Items listed in a dataset:
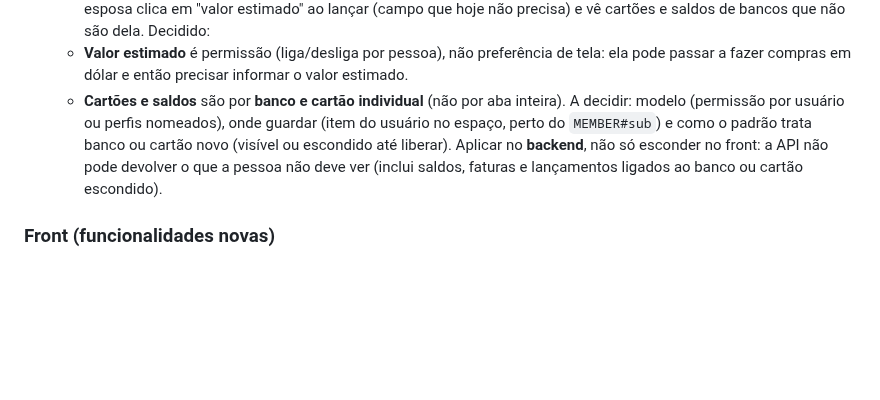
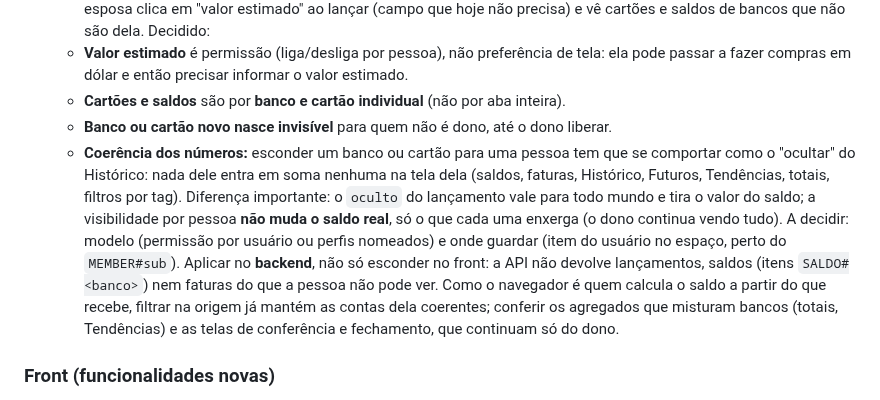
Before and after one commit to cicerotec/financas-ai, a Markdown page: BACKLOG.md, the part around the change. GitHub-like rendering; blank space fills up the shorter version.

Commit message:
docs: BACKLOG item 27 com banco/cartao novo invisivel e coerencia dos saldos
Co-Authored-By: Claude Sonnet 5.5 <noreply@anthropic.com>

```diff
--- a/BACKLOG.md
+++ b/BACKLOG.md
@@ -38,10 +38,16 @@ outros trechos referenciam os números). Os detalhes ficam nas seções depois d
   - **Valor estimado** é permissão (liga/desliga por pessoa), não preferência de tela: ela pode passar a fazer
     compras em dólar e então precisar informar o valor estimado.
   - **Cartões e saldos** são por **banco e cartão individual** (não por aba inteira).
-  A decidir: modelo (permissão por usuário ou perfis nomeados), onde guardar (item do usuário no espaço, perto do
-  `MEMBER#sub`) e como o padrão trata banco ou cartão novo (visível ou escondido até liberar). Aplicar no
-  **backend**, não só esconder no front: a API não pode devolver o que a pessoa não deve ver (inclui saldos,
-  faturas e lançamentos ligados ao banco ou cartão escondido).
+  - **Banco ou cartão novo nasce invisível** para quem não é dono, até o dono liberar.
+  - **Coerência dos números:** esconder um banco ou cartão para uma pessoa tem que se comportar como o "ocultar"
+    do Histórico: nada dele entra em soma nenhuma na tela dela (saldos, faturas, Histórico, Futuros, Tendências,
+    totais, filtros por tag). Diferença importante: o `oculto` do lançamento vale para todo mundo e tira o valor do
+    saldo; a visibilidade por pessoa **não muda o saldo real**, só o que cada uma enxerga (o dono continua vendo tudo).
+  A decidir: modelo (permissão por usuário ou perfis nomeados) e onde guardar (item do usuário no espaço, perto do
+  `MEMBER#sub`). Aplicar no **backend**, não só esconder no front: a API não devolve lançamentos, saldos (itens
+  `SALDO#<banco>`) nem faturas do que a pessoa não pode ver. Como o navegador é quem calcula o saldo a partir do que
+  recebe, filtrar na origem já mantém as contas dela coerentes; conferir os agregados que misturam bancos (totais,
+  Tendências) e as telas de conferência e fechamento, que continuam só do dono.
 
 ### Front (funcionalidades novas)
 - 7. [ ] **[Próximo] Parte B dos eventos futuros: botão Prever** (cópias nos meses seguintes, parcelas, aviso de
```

**What is expected**
Would you please give the number of lines in the data above that contain the string "BACKLOG"? Reply with that number only.

**Answer section**
4